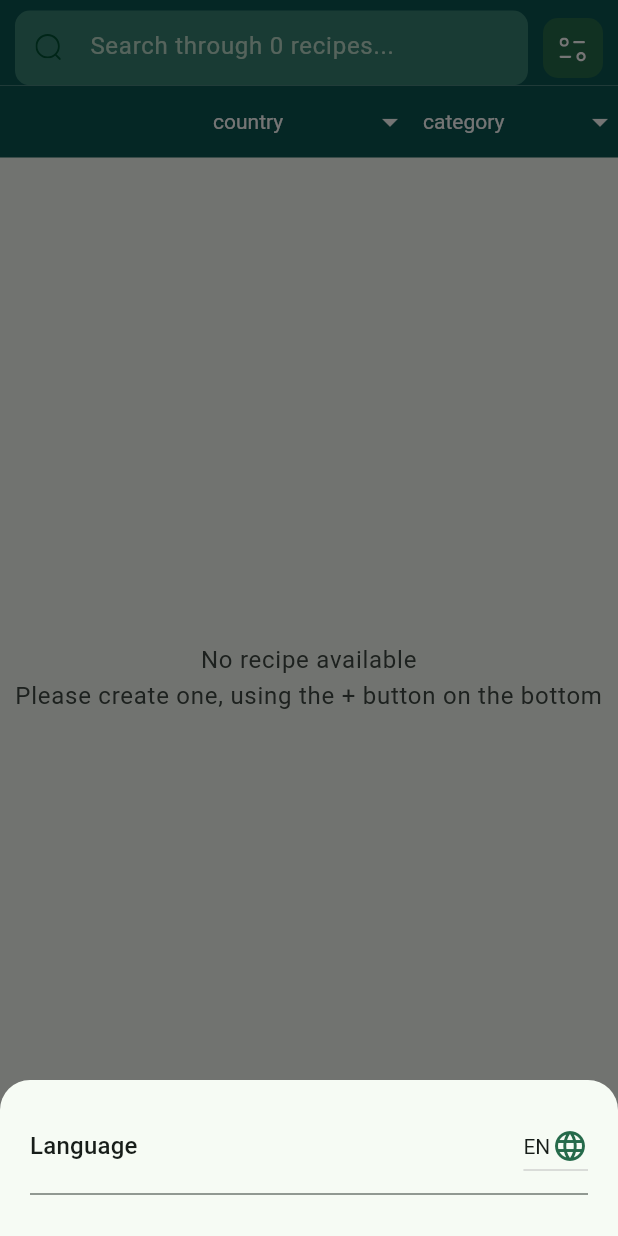
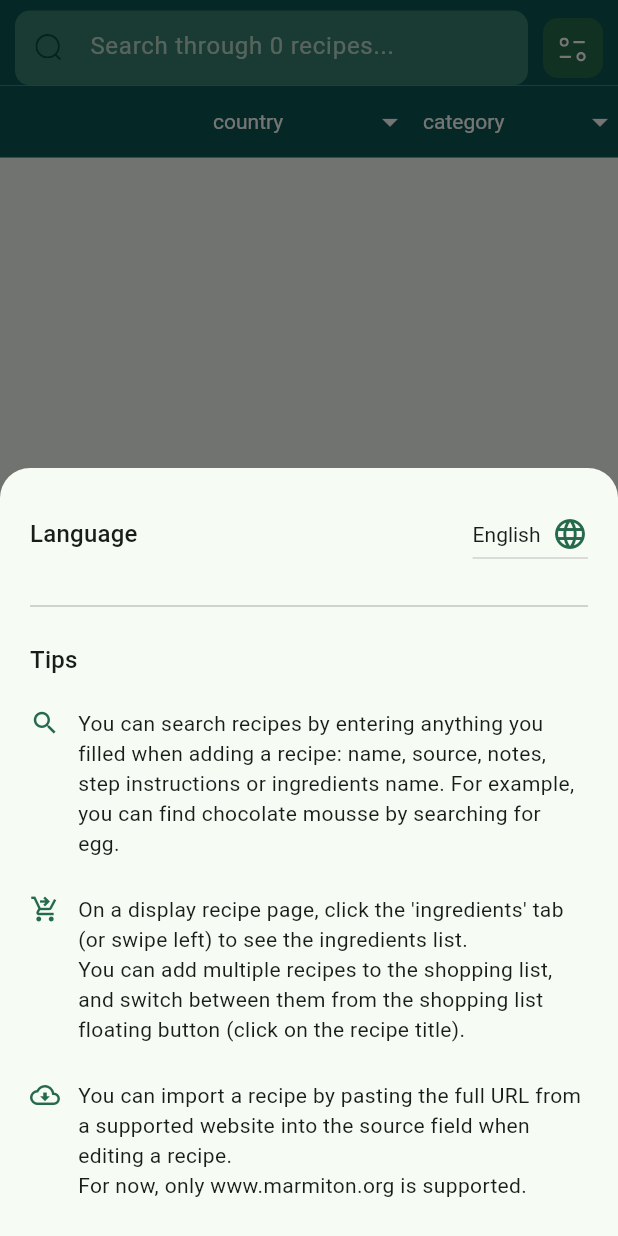
Before and after one commit to lenios/shefu, a Flutter app: the screen it shows after launch, after a tap on an icon or button, on a phone screen of 412 x 824 dp. Run offline on Flutter 3.47's test engine with Material 3 defaults, Android fonts, the light colour scheme and no system bars; our stand-ins replace country_picker, csv, flutter_form_builder, flutter_svg, go_router, image_picker and 2 more; missing offline and left inert: flag, fraction, google_mlkit_text_recognition; accounts and stored records are empty; generated files the repository leaves out were written again; statements that could not run were skipped.

Commit message:
feat: add tips to the settings modal (+fix modal refresh)

```diff
--- a/lib/l10n/app_en.arb
+++ b/lib/l10n/app_en.arb
@@ -98,10 +98,17 @@
           "importRecipe": "Import recipe",
           "importRecipeConfirmation": "Do you want to import the recipe from {url}? This will overwrite the current title, steps, and image!",
           "scrapeError": "Failed to import recipe data from the URL.",
-          "addToShoppingList": "Add to shopping list",
+          "checkIngredientsYouHave": "Check ingredients you already have:",
+          "addAllToShoppingList": "Add all ingredients\n to shopping list",
+          "addMissingToShoppingList": "Add missing ingredients\n to shopping list",
           "shoppingList": "Shopping list",
           "shoppingListEmpty": "Your shopping list is empty.",
           "clearList": "Clear list",
           "remove": "Remove",
-          "itemsAddedToShoppingList": "Items added to shopping list"
+          "itemsAddedToShoppingList": "Items added to shopping list",
+          "tips": "Tips",
+          "tipSearch": "You can search recipes by entering anything you filled when adding a recipe: name, source, notes, step instructions or ingredients name. For example, you can find chocolate mousse by searching for egg.",
+          "tipShoppingList": "On a display recipe page, click the 'ingredients' tab (or swipe left) to see the ingredients list.\nYou can add multiple recipes to the shopping list, and switch between them from the shopping list floating button (click on the recipe title).",
+          "tipImport": "You can import a recipe by pasting the full URL from a supported website into the source field when editing a recipe.\nFor now, only www.marmiton.org is supported.",
+          "tipNutritionalValues": "When editing an ingredient in a recipe, you can select a matching nutrient and factor. If you select both, nutritional values will be automatically computed and added to the recipe!"
 }
--- a/lib/l10n/app_fr.arb
+++ b/lib/l10n/app_fr.arb
@@ -98,10 +98,17 @@
           "importRecipe": "Importer la recette",
           "importRecipeConfirmation": "Voulez-vous importer la recette depuis {url}? Cela écrasera le titre, les étapes et l'image.",
           "scrapeError": "Échec d'importation de la recette depuis l'URL.",
-          "addToShoppingList": "Ajouter à la liste de courses",
+          "checkIngredientsYouHave": "Cochez les ingrédients que vous avez déjà :",
+          "addAllToShoppingList": "Ajouter tous les ingredients\n à la liste de courses",
+          "addMissingToShoppingList": "Ajouter les ingredients manquants\nà la liste de courses",
           "shoppingList": "Liste de courses",
           "shoppingListEmpty": "Votre liste de courses est vide.",
           "clearList": "Vider la liste",
           "remove": "Retirer",
-          "itemsAddedToShoppingList": "Articles ajoutés à la liste de courses"
+          "itemsAddedToShoppingList": "Articles ajoutés à la liste de courses",
+          "tips": "Astuces",
+          "tipSearch": "Vous pouvez rechercher des recettes en saisissant n'importe quelle information saisie: nom, source, notes, instructions ou ingrédients. Par exemple, vous pouvez trouver une recette de mousse au chocolat en recherchant œuf.",
+          "tipShoppingList": "Sur la page d'une recette, cliquez sur l'onglet 'ingrédients' (ou balayez vers la gauche) pour voir la liste des ingrédients.\nVous pouvez ajouter plusieurs recettes à la liste de courses, et basculer entre elles depuis le bouton flottant de la liste de courses (cliquez sur le titre de la recette).",
+          "tipImport": "Vous pouvez importer une recette en collant l'URL complète d'un site web supporté dans le champ source lors de l'édition d'une recette.\nPour l'instant, seul www.marmiton.org est pris en charge.",
+          "tipNutritionalValues": "Lors de l'édition d'un ingrédient dans une recette, vous pouvez sélectionner un nutriment correspondant et un facteur. Si vous sélectionnez les deux, les valeurs nutritionnelles seront automatiquement calculées et ajoutées à la recette !"
 }
--- a/lib/l10n/app_localizations.dart
+++ b/lib/l10n/app_localizations.dart
@@ -681,11 +681,23 @@ abstract class AppLocalizations {
   /// **'Failed to import recipe data from the URL.'**
   String get scrapeError;
 
-  /// No description provided for @addToShoppingList.
+  /// No description provided for @checkIngredientsYouHave.
   ///
   /// In en, this message translates to:
-  /// **'Add to shopping list'**
-  String get addToShoppingList;
+  /// **'Check ingredients you already have:'**
+  String get checkIngredientsYouHave;
+
+  /// No description provided for @addAllToShoppingList.
+  ///
+  /// In en, this message translates to:
+  /// **'Add all ingredients\n to shopping list'**
+  String get addAllToShoppingList;
+
+  /// No description provided for @addMissingToShoppingList.
+  ///
+  /// In en, this message translates to:
+  /// **'Add missing ingredients\n to shopping list'**
+  String get addMissingToShoppingList;
 
   /// No description provided for @shoppingListEmpty.
   ///
@@ -710,6 +722,36 @@ abstract class AppLocalizations {
   /// In en, this message translates to:
   /// **'Items added to shopping list'**
   String get itemsAddedToShoppingList;
+
+  /// No description provided for @tips.
+  ///
+  /// In en, this message translates to:
+  /// **'Tips'**
+  String get tips;
+
+  /// No description provided for @tipSearch.
+  ///
+  /// In en, this message translates to:
+  /// **'You can search recipes by entering anything you filled when adding a recipe: name, source, notes, step instructions or ingredients name. For example, you can find chocolate mousse by searching for egg.'**
+  String get tipSearch;
+
+  /// No description provided for @tipShoppingList.
+  ///
+  /// In en, this message translates to:
+  /// **'On a display recipe page, click the \'ingredients\' tab (or swipe left) to see the ingredients list.\nYou can add multiple recipes to the shopping list, and switch between them from the shopping list floating button (click on the recipe title).'**
+  String get tipShoppingList;
+
+  /// No description provided for @tipImport.
+  ///
+  /// In en, this message translates to:
+  /// **'You can import a recipe by pasting the full URL from a supported website into the source field when editing a recipe.\nFor now, only www.marmiton.org is supported.'**
+  String get tipImport;
+
+  /// No description provided for @tipNutritionalValues.
+  ///
+  /// In en, this message translates to:
+  /// **'When editing an ingredient in a recipe, you can select a matching nutrient and factor. If you select both, nutritional values will be automatically computed and added to the recipe!'**
+  String get tipNutritionalValues;
 }
 
 class _AppLocalizationsDelegate extends LocalizationsDelegate<AppLocalizations> {
--- a/lib/l10n/app_localizations_en.dart
+++ b/lib/l10n/app_localizations_en.dart
@@ -306,7 +306,13 @@ class AppLocalizationsEn extends AppLocalizations {
   String get scrapeError => 'Failed to import recipe data from the URL.';
 
   @override
-  String get addToShoppingList => 'Add to shopping list';
+  String get checkIngredientsYouHave => 'Check ingredients you already have:';
+
+  @override
+  String get addAllToShoppingList => 'Add all ingredients\n to shopping list';
+
+  @override
+  String get addMissingToShoppingList => 'Add missing ingredients\n to shopping list';
 
   @override
   String get shoppingListEmpty => 'Your shopping list is empty.';
@@ -319,4 +325,19 @@ class AppLocalizationsEn extends AppLocalizations {
 
   @override
   String get itemsAddedToShoppingList => 'Items added to shopping list';
+
+  @override
+  String get tips => 'Tips';
+
+  @override
+  String get tipSearch => 'You can search recipes by entering anything you filled when adding a recipe: name, source, notes, step instructions or ingredients name. For example, you can find chocolate mousse by searching for egg.';
+
+  @override
+  String get tipShoppingList => 'On a display recipe page, click the \'ingredients\' tab (or swipe left) to see the ingredients list.\nYou can add multiple recipes to the shopping list, and switch between them from the shopping list floating button (click on the recipe title).';
+
+  @override
+  String get tipImport => 'You can import a recipe by pasting the full URL from a supported website into the source field when editing a recipe.\nFor now, only www.marmiton.org is supported.';
+
+  @override
+  String get tipNutritionalValues => 'When editing an ingredient in a recipe, you can select a matching nutrient and factor. If you select both, nutritional values will be automatically computed and added to the recipe!';
 }
--- a/lib/l10n/app_localizations_fr.dart
+++ b/lib/l10n/app_localizations_fr.dart
@@ -306,7 +306,13 @@ class AppLocalizationsFr extends AppLocalizations {
   String get scrapeError => 'Échec d\'importation de la recette depuis l\'URL.';
 
   @override
-  String get addToShoppingList => 'Ajouter à la liste de courses';
+  String get checkIngredientsYouHave => 'Cochez les ingrédients que vous avez déjà :';
+
+  @override
+  String get addAllToShoppingList => 'Ajouter tous les ingredients\n à la liste de courses';
+
+  @override
+  String get addMissingToShoppingList => 'Ajouter les ingredients manquants\nà la liste de courses';
 
   @override
   String get shoppingListEmpty => 'Votre liste de courses est vide.';
@@ -319,4 +325,19 @@ class AppLocalizationsFr extends AppLocalizations {
 
   @override
   String get itemsAddedToShoppingList => 'Articles ajoutés à la liste de courses';
+
+  @override
+  String get tips => 'Astuces';
+
+  @override
+  String get tipSearch => 'Vous pouvez rechercher des recettes en saisissant n\'importe quelle information saisie: nom, source, notes, instructions ou ingrédients. Par exemple, vous pouvez trouver une recette de mousse au chocolat en recherchant œuf.';
+
+  @override
+  String get tipShoppingList => 'Sur la page d\'une recette, cliquez sur l\'onglet \'ingrédients\' (ou balayez vers la gauche) pour voir la liste des ingrédients.\nVous pouvez ajouter plusieurs recettes à la liste de courses, et basculer entre elles depuis le bouton flottant de la liste de courses (cliquez sur le titre de la recette).';
+
+  @override
+  String get tipImport => 'Vous pouvez importer une recette en collant l\'URL complète d\'un site web supporté dans le champ source lors de l\'édition d\'une recette.\nPour l\'instant, seul www.marmiton.org est pris en charge.';
+
+  @override
+  String get tipNutritionalValues => 'Lors de l\'édition d\'un ingrédient dans une recette, vous pouvez sélectionner un nutriment correspondant et un facteur. Si vous sélectionnez les deux, les valeurs nutritionnelles seront automatiquement calculées et ajoutées à la recette !';
 }
--- /dev/null
+++ b/lib/l10n/l10n_utils.dart
@@ -0,0 +1,10 @@
+// Helper function to show proper language names
+String getLanguageDisplayName(String languageCode) {
+  final Map<String, String> languageNames = {
+    'en': 'English',
+    'fr': 'Français',
+    'hu': 'Magyar',
+    'ja': '日本語',
+  };
+  return languageNames[languageCode] ?? languageCode.toUpperCase();
+}
--- a/lib/viewmodels/display_recipe_viewmodel.dart
+++ b/lib/viewmodels/display_recipe_viewmodel.dart
@@ -69,6 +69,18 @@ class DisplayRecipeViewModel extends ChangeNotifier {
         }
       }
     }
+  }
+
+  bool anyItemsChecked() {
+    if (recipe == null) return false;
+
+    final allIngredients =
+        recipe!.steps
+            .expand((step) => step.ingredients)
+            .map((ingredient) => ingredient.name)
+            .toList();
+
+    return allIngredients.any((name) => basket[name] == true);
   }
 
   Future<void> deleteRecipe() async {
--- a/lib/widgets/open_modal_settings_button.dart
+++ b/lib/widgets/open_modal_settings_button.dart
@@ -2,44 +2,59 @@ import 'package:flutter/material.dart';
 import 'package:flutter_svg/svg.dart';
 import 'package:shefu/main.dart';
 import 'package:shefu/utils/app_color.dart';
+import 'package:shefu/l10n/app_localizations.dart';
+import 'package:shefu/l10n/l10n_utils.dart';
 
-import '../l10n/app_localizations.dart';
-
-Widget openModalSettingsButton(
-  BuildContext context,
-  ThemeData theme,
-  AppLocalizations localization,
-) {
+Widget openModalSettingsButton(BuildContext context, ThemeData theme, [AppLocalizations? l10n]) {
   return GestureDetector(
     onTap: () {
+      _showSettingsModal(context, theme);
+    },
+    child: Container(
+      width: 40,
+      height: 40,
+      alignment: Alignment.center,
+      decoration: BoxDecoration(
+        borderRadius: BorderRadius.circular(10),
+        color: AppColor.colorScheme.primary,
+      ),
+      child: SvgPicture.asset(
+        'assets/icons/filter.svg',
+        colorFilter: ColorFilter.mode(AppColor.colorScheme.onPrimary, BlendMode.srcIn),
+        width: 24,
+        height: 24,
+      ),
+    ),
+  );
+}
+
+void _showSettingsModal(BuildContext context, ThemeData theme) {
   showModalBottomSheet(
-        isScrollControlled: true, // Allow sheet to take more height if needed
+    isScrollControlled: true,
     context: context,
     backgroundColor: theme.dialogBackgroundColor,
     shape: const RoundedRectangleBorder(
-          borderRadius: BorderRadius.only(
-            topLeft: Radius.circular(20),
-            topRight: Radius.circular(20),
-          ),
+      borderRadius: BorderRadius.only(topLeft: Radius.circular(20), topRight: Radius.circular(20)),
     ),
     builder: (context) {
+      return StatefulBuilder(
+        builder: (BuildContext context, StateSetter setModalState) {
+          final l10n = AppLocalizations.of(context)!;
           String currentLanguage = Localizations.localeOf(context).languageCode;
 
-          String? selectedGender;
-          bool isVegan = false;
-          bool isGlutenFree = false;
-
-          return StatefulBuilder(
-            builder: (BuildContext context, StateSetter setModalState) {
           return Padding(
-                padding: const EdgeInsets.all(20.0),
+            padding: const EdgeInsets.all(20.0).copyWith(
+              // Add padding for safe area
+              bottom: MediaQuery.of(context).viewInsets.bottom + 20.0,
+            ),
             child: Wrap(
+              runSpacing: 16.0, // Spacing between sections
               children: [
                 // Language Selection
                 Row(
                   mainAxisAlignment: MainAxisAlignment.spaceBetween,
                   children: [
-                        Text(localization.language, style: theme.textTheme.titleMedium),
+                    Text(l10n.language, style: theme.textTheme.titleMedium),
                     DropdownButton<String>(
                       style: TextStyle(
                         color: theme.colorScheme.onSurface,
@@ -50,17 +65,20 @@ Widget openModalSettingsButton(
                           AppLocalizations.supportedLocales.map((l) => l.languageCode).map((
                             String item,
                           ) {
-                                return DropdownMenuItem<String>(
-                                  value: item,
-                                  child: Text(item.toUpperCase()),
-                                );
+                            String displayName = getLanguageDisplayName(item);
+                            return DropdownMenuItem<String>(value: item, child: Text(displayName));
                           }).toList(),
-                          onChanged: (String? newValue) {
+                      onChanged: (String? newValue) async {
                         if (newValue != null && newValue != currentLanguage) {
-                              MyApp.setLocale(context, Locale(newValue));
-                              setModalState(() {
-                                currentLanguage = newValue;
-                              });
+                          // Close the current modal first
+                          Navigator.pop(context);
+                          await MyApp.setLocale(context, Locale(newValue));
+                          // Small delay to ensure locale change is applied
+                          await Future.delayed(const Duration(milliseconds: 100));
+                          // Reopen the modal with the new language
+                          if (context.mounted) {
+                            _showSettingsModal(context, theme);
+                          }
                         }
                       },
                       value: currentLanguage,
@@ -69,10 +87,17 @@ Widget openModalSettingsButton(
                   ],
                 ),
 
-                    Divider(color: theme.dividerColor),
+                const Divider(),
+
+                Text(l10n.tips, style: theme.textTheme.titleMedium),
+                _buildTipTile(theme, Icons.search, l10n.tipSearch),
+                _buildTipTile(theme, Icons.shopping_cart_checkout, l10n.tipShoppingList),
+                _buildTipTile(theme, Icons.cloud_download_outlined, l10n.tipImport),
+
+                // Add commented-out sections back here if needed
 
                 // // Profile Settings Title
-                    // Text(AppLocalizations.of(context)!.profileSettings,
+                // Text(l10n.profileSettings, // Use l10n here
                 //     style: theme.textTheme.titleLarge),
 
                 // // Gender Selection
@@ -80,10 +105,10 @@ Widget openModalSettingsButton(
                 // Row(
                 //   mainAxisAlignment: MainAxisAlignment.spaceEvenly,
                 //   children: [
-                    //     Text(localization.gender,
+                //     Text(l10n.gender, // Use l10n here
                 //         style: theme.textTheme.titleMedium),
                 //     ChoiceChip(
-                    //       label: Text(localization.male),
+                //       label: Text(l10n.male), // Use l10n here
                 //       selected: selectedGender == 'male',
                 //       onSelected: (selected) {
                 //         setModalState(() {
@@ -93,7 +118,7 @@ Widget openModalSettingsButton(
                 //       },
                 //     ),
                 //     ChoiceChip(
-                    //       label: Text(localization.female),
+                //       label: Text(l10n.female), // Use l10n here
                 //       selected: selectedGender == 'female',
                 //       onSelected: (selected) {
                 //         setModalState(() {
@@ -103,7 +128,7 @@ Widget openModalSettingsButton(
                 //       },
                 //     ),
                 //     ChoiceChip(
-                    //       label: Text(localization.other),
+                //       label: Text(l10n.other), // Use l10n here
                 //       selected: selectedGender == 'other',
                 //       onSelected: (selected) {
                 //         setModalState(() {
@@ -118,10 +143,10 @@ Widget openModalSettingsButton(
                 // Divider(color: theme.dividerColor),
 
                 // // Dietary Restrictions
-                    // Text(localization.dietaryRestrictions,
+                // Text(l10n.dietaryRestrictions, // Use l10n here
                 //     style: theme.textTheme.titleMedium),
                 // SwitchListTile(
-                    //   title: Text(localization.vegan),
+                //   title: Text(l10n.vegan), // Use l10n here
                 //   value: isVegan,
                 //   onChanged: (bool value) {
                 //     setModalState(() {
@@ -134,7 +159,7 @@ Widget openModalSettingsButton(
                 //           isVegan ? Colors.green : theme.iconTheme.color),
                 // ),
                 // SwitchListTile(
-                    //   title: Text(localization.glutenFree),
+                //   title: Text(l10n.glutenFree), // Use l10n here
                 //   value: isGlutenFree,
                 //   onChanged: (bool value) {
                 //     setModalState(() {
@@ -151,7 +176,7 @@ Widget openModalSettingsButton(
                 // SizedBox(height: 20),
                 // ElevatedButton(
                 //   onPressed: () => Navigator.pop(context),
-                    //   child: Text(AppLocalizations.of(context)!.close),
+                //   child: Text(l10n.close), // Use l10n here
                 // ),
               ],
             ),
@@ -160,24 +185,18 @@ Widget openModalSettingsButton(
       );
     },
   );
-    },
-    child: Container(
-      width: 40, // Slightly larger tap target
-      height: 40,
-      alignment: Alignment.center,
-      decoration: BoxDecoration(
-        borderRadius: BorderRadius.circular(10),
-        color: AppColor.colorScheme.primary, // Use theme color
-      ),
-      child: SvgPicture.asset(
-        'assets/icons/filter.svg',
-        colorFilter: ColorFilter.mode(
-          AppColor.colorScheme.onPrimary,
-          BlendMode.srcIn,
-        ), // Use theme color
-        width: 24, // Explicit size
-        height: 24,
-      ),
+}
+
+Widget _buildTipTile(ThemeData theme, IconData icon, String text) {
+  return Padding(
+    padding: const EdgeInsets.symmetric(vertical: 4.0),
+    child: Row(
+      crossAxisAlignment: CrossAxisAlignment.start,
+      children: [
+        Icon(icon, size: 20.0, color: theme.colorScheme.primary),
+        const SizedBox(width: 12.0),
+        Expanded(child: Text(text, style: theme.textTheme.bodyMedium)),
+      ],
     ),
   );
 }
--- a/pubspec.yaml
+++ b/pubspec.yaml
@@ -4,7 +4,7 @@ description: Offline recipes manager
 # pub.dev using `flutter pub publish`. This is preferred for private packages.
 publish_to: 'none' # Remove this line if you wish to publish to pub.dev
 
-version: 2.2.0+15
+version: 2.3.0+16
 
 environment:
   sdk: ^3.7.2
```
Also changed, not shown: lib/l10n/app_hu.arb (+10 -4 lines), lib/l10n/app_ja.arb (+9 -4 lines), lib/l10n/app_localizations_hu.dart (+24 -3 lines), lib/l10n/app_localizations_ja.dart (+22 -1 lines), lib/views/display_recipe.dart (+9 -2 lines), lib/views/home.dart (+0 -21 lines). Lines whose indentation alone changed are shown as unchanged.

________

_Assignment_
Find and copy each line of the listing above that holds the word "field".

_Worked solution_
+          "tipImport": "You can import a recipe by pasting the full URL from a supported website into the source field when editing a recipe.\nFor now, only www.marmiton.org is supported.",
+  /// **'You can import a recipe by pasting the full URL from a supported website into the source field when editing a recipe.\nFor now, only www.marmiton.org is supported.'**
+  String get tipImport => 'You can import a recipe by pasting the full URL from a supported website into the source field when editing a recipe.\nFor now, only www.marmiton.org is supported.';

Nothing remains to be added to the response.